Canberrans could be excused for not being aware of the resignation of a public servant in the NSW Government. However, the resignation of David Chandler, the NSW Building Commissioner, is a significant event which will highlight how much the Commissioner has achieved in a short period of time to make a lasting improvement to building quality in NSW.
David Chandler was the NSW’s first Building Commissioner. Last month he announced his resignation after three years in the role. Chandler has significant experience in the construction industry, including time working in Canberra as the Construction Director on the New Parliament House.

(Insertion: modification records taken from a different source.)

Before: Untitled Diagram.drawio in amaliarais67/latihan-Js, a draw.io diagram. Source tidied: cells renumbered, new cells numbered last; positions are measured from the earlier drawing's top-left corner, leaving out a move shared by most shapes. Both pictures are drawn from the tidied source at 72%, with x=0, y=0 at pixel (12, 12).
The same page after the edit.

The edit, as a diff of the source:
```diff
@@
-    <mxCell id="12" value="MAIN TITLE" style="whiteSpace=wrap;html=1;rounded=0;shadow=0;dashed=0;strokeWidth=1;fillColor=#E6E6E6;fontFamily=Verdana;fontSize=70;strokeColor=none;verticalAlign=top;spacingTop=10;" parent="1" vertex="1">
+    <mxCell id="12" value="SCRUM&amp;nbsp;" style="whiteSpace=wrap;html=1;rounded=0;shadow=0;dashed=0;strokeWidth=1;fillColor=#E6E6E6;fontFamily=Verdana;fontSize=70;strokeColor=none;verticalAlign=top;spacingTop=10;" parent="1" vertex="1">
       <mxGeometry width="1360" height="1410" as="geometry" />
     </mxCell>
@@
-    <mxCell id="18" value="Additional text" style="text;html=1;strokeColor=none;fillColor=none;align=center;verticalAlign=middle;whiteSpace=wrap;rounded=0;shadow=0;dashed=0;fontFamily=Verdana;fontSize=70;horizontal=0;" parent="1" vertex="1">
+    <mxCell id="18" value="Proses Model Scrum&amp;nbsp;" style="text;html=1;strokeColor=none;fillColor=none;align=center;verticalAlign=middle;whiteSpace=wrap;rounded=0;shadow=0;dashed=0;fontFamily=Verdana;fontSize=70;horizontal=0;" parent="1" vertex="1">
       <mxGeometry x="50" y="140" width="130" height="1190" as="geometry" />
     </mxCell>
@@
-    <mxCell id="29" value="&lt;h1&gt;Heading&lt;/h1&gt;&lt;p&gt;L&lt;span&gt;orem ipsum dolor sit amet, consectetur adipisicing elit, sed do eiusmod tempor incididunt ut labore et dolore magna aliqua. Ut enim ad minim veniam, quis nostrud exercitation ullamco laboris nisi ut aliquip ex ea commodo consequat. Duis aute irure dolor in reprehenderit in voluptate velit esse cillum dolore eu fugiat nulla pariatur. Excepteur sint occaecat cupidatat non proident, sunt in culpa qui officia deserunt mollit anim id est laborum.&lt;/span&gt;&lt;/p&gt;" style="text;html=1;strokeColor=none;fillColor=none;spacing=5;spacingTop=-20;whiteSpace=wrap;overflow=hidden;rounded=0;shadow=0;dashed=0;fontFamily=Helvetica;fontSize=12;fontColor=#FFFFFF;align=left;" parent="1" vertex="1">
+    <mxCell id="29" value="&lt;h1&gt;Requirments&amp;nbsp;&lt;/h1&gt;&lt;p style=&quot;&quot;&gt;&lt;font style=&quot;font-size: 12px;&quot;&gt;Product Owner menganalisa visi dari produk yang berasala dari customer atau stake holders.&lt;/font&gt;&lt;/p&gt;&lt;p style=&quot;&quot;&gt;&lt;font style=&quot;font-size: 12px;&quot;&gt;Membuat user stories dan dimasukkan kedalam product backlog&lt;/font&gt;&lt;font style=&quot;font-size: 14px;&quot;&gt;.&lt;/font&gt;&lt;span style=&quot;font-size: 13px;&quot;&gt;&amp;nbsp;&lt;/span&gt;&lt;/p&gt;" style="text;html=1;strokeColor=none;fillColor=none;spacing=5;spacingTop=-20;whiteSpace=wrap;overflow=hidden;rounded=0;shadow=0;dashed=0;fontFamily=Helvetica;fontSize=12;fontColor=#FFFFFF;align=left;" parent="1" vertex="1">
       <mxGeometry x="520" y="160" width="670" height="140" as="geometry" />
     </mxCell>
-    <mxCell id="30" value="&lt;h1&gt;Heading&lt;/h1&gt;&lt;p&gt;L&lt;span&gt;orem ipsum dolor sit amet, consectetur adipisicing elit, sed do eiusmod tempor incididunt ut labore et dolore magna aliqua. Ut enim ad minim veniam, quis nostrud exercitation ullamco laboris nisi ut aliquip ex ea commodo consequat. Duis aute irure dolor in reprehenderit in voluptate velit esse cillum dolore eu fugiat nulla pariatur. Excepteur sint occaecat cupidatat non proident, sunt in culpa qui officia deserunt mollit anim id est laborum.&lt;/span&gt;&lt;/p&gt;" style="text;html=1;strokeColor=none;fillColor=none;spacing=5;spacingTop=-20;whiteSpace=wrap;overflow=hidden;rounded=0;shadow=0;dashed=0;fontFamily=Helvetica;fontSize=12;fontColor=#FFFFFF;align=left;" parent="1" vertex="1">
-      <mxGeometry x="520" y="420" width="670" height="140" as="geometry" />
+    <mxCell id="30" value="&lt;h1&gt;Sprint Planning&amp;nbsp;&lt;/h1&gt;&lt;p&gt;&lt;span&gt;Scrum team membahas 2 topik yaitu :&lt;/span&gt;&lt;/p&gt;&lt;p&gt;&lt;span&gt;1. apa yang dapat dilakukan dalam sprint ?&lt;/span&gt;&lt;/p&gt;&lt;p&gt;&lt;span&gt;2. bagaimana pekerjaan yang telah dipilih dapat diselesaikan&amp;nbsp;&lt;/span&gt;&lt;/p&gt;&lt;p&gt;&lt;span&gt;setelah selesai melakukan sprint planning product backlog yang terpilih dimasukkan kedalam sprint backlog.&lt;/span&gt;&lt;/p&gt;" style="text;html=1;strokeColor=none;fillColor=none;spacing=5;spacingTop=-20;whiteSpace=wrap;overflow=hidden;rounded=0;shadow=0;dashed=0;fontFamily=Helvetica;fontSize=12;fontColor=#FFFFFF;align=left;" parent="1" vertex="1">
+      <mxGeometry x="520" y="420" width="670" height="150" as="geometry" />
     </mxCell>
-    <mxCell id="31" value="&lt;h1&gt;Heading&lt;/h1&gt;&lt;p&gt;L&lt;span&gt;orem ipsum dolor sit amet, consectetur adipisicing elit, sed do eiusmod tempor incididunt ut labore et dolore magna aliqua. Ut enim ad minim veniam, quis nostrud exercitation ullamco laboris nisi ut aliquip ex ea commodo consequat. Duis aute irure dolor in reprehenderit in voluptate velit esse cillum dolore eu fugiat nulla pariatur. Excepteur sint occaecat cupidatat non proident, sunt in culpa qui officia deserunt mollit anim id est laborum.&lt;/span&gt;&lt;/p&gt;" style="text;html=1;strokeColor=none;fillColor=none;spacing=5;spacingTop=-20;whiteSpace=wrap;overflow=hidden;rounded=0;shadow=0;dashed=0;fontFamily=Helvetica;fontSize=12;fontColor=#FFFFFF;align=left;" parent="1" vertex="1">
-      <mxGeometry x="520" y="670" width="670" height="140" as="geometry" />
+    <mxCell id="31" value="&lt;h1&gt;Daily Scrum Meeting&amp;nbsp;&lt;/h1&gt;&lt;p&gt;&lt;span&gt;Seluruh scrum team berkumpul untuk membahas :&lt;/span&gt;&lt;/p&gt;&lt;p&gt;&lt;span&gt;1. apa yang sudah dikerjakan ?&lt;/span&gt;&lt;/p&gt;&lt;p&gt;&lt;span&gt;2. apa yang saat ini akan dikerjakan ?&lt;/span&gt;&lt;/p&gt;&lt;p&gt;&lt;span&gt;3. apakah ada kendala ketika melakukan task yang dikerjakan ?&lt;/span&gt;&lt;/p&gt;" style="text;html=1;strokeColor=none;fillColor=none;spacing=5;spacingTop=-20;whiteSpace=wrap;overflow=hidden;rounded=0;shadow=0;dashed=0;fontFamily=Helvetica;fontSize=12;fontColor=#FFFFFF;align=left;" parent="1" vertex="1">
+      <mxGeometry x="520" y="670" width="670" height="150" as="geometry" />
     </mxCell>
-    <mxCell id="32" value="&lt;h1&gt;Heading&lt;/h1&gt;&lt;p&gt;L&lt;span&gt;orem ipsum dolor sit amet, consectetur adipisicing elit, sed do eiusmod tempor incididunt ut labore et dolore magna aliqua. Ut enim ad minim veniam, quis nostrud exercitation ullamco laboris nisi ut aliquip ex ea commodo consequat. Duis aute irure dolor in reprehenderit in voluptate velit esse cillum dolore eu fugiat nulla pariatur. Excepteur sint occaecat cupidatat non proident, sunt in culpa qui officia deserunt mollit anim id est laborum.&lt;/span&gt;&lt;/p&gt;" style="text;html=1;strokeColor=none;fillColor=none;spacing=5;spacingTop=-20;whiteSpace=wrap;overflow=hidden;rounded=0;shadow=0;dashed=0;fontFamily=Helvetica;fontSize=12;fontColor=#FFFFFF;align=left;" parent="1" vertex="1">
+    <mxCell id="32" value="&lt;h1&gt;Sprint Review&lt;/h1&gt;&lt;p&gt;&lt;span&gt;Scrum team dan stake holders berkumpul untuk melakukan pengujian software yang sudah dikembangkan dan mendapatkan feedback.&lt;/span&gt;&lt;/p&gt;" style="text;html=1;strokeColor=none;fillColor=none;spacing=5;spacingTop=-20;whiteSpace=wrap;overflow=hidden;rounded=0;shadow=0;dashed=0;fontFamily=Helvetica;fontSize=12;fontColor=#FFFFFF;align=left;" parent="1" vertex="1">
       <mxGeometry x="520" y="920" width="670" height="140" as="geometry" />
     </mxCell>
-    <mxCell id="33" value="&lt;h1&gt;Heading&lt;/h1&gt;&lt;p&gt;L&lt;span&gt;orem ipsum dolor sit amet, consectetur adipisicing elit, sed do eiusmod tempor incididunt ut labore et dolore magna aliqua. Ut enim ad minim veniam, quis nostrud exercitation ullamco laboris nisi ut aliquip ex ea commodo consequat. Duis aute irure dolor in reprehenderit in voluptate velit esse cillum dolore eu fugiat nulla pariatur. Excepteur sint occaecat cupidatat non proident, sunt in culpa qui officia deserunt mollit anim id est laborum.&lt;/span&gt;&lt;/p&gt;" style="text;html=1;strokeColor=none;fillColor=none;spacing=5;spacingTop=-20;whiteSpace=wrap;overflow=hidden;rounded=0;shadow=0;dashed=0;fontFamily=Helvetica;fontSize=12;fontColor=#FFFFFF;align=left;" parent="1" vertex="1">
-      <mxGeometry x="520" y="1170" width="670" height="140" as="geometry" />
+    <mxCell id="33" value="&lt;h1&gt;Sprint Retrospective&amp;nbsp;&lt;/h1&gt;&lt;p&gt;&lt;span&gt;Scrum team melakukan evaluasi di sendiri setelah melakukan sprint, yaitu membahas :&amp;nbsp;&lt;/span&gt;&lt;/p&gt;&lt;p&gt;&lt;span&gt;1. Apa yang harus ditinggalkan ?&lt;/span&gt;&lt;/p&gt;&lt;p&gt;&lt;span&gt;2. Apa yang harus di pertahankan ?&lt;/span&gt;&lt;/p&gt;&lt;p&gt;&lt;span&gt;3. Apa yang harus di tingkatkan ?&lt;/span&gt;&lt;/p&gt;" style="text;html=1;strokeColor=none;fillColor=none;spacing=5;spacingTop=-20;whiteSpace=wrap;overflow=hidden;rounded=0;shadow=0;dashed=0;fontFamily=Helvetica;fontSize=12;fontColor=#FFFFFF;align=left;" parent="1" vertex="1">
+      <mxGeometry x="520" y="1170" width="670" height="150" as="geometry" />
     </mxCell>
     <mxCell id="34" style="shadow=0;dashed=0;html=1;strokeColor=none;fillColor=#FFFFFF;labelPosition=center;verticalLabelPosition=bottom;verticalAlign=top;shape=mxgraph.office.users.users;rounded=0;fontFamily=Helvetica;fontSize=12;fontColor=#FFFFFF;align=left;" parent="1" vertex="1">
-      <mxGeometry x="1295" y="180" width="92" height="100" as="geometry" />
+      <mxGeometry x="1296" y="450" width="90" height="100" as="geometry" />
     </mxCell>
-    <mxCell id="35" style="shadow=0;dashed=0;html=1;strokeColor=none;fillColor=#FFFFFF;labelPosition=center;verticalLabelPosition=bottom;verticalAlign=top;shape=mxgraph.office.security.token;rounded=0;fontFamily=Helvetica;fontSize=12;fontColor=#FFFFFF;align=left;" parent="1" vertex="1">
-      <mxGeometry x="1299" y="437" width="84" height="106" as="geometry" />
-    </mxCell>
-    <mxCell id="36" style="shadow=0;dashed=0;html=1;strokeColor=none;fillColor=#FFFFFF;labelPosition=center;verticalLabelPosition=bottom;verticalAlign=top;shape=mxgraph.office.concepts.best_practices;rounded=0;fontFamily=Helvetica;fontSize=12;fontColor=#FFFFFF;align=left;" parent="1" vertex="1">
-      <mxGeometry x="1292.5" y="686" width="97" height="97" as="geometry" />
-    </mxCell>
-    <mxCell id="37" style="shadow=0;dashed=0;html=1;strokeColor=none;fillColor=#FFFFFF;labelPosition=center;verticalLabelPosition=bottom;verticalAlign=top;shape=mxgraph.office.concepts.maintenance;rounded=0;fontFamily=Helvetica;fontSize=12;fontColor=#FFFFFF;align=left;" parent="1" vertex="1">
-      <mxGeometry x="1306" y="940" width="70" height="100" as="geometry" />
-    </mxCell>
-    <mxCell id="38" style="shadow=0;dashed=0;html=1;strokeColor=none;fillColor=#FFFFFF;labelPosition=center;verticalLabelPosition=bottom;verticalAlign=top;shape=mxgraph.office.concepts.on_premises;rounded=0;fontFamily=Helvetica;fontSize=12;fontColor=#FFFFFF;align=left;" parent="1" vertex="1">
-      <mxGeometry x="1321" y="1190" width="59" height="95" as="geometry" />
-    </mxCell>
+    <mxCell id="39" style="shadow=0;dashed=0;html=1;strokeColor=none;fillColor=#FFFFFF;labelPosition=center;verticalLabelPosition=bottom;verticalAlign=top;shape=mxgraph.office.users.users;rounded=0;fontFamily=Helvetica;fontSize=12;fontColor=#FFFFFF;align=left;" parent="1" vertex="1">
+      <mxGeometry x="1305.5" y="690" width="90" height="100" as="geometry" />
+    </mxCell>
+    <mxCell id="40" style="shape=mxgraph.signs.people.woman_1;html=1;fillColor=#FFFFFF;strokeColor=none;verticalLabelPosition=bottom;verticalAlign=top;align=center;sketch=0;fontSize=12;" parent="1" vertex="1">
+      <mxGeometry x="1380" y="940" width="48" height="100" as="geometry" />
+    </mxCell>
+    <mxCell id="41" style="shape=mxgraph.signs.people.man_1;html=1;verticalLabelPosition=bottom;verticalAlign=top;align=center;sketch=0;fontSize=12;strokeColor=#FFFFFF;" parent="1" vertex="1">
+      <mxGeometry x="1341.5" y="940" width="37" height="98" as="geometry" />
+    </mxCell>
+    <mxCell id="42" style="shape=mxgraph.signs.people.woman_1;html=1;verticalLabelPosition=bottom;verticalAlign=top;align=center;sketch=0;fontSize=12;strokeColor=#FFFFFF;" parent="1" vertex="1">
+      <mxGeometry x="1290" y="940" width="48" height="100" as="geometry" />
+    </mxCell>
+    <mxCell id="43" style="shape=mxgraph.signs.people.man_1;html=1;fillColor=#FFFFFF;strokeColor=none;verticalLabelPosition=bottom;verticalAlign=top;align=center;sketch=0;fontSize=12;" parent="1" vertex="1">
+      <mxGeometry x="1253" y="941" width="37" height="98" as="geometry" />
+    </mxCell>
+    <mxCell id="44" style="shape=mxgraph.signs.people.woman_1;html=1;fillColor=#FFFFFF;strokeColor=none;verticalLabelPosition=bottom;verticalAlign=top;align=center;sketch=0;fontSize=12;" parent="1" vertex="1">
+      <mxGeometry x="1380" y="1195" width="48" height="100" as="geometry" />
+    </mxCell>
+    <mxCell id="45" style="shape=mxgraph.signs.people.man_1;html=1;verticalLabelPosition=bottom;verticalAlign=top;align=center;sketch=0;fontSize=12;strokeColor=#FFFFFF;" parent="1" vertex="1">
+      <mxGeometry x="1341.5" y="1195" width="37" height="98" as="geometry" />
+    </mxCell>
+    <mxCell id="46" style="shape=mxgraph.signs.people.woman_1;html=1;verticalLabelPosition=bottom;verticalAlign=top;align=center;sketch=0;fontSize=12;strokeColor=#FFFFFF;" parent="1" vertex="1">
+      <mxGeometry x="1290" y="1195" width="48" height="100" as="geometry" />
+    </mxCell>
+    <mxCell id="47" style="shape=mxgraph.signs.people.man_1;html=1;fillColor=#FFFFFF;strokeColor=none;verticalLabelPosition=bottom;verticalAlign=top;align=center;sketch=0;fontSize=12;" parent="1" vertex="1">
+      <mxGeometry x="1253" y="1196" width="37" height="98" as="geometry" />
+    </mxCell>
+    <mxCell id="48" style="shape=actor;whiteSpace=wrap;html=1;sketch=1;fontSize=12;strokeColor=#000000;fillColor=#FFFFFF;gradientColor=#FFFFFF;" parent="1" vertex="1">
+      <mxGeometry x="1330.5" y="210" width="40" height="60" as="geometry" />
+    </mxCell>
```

Chandler was appointed as Building Commissioner following a number of high-profile construction failures, including the Opal Tower and Mascot Towers. Using the 2018 Building Confidence Report as a guide, Chandler had a simple philosophy of holding all building practitioners involved in the design and construction process to account. This philosophy was cemented in the two critical pieces of legislation implemented during Chandler’s time – the Design and Building Practitioners Act 2020 and the Residential Apartment Buildings (Compliance and Enforcement Powers) Act 2020.
Chandler implemented reforms which gave new powers to inspect building sites, order rectification of serious defects and recovery of linked costs, and tightened requirements for designers, engineers and builders working. Many of the reforms focused on new residential unit and apartment buildings. The next area to be subject to his focus is a scheme to replace flammable cladding on residential apartment buildings.
The progress of building quality reform in the ACT since the release of the same 2018 Building Confident Report stands in stark contrast.
The ACT has had three building ministers responsible since 2018, all who have made many announcements about promised building reforms. To date, little has been implemented, let alone delivered.
A registration scheme for engineers was recommended in 2012 but is still incomplete. Licensing of trade contracts such as carpenters or water proofers does not exist in the ACT, like in many other jurisdictions. Enforcement of building rules in the ACT is limited by the scarce funding given to the Access Canberra team responsible for the job.
A Building Commissioner was floated by the Canberra Liberals during the 2020 ACT election, however had little support for ACT Labour or Greens.
The Master Builders Association of the ACT believes building quality is a significant issue. We support sensible reforms and accountability measures for an industry which acknowledges there are building quality issues to be addressed. We continue to look forward to working cooperatively with the ACT Government to implement building reforms similar to that undertaken in NSW.